EXERCISE PROMPT »
Each line of the listing must be set down exactly as it stands.

ENTRIES PROVIDED »
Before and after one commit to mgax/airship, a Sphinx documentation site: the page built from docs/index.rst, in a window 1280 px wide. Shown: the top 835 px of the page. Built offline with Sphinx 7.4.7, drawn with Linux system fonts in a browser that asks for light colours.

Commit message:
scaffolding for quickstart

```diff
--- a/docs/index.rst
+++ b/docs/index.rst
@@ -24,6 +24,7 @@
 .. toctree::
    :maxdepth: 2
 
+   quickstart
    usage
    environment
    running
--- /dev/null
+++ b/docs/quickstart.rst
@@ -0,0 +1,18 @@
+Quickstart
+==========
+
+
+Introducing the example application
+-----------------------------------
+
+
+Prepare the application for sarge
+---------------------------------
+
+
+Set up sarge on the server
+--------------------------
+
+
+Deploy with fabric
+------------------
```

EXERCISE OUTPUT »
Before and after one commit to mgax/airship, a Sphinx documentation site: the page built from docs/index.rst, in a window 1280 px wide. Shown: the top 835 px of the page. Built offline with Sphinx 7.4.7, drawn with Linux system fonts in a browser that asks for light colours.

Commit message:
scaffolding for quickstart

```diff
--- a/docs/index.rst
+++ b/docs/index.rst
@@ -24,6 +24,7 @@
 .. toctree::
    :maxdepth: 2
 
+   quickstart
    usage
    environment
    running
--- /dev/null
+++ b/docs/quickstart.rst
@@ -0,0 +1,18 @@
+Quickstart
+==========
+
+
+Introducing the example application
+-----------------------------------
+
+
+Prepare the application for sarge
+---------------------------------
+
+
+Set up sarge on the server
+--------------------------
+
+
+Deploy with fabric
+------------------
```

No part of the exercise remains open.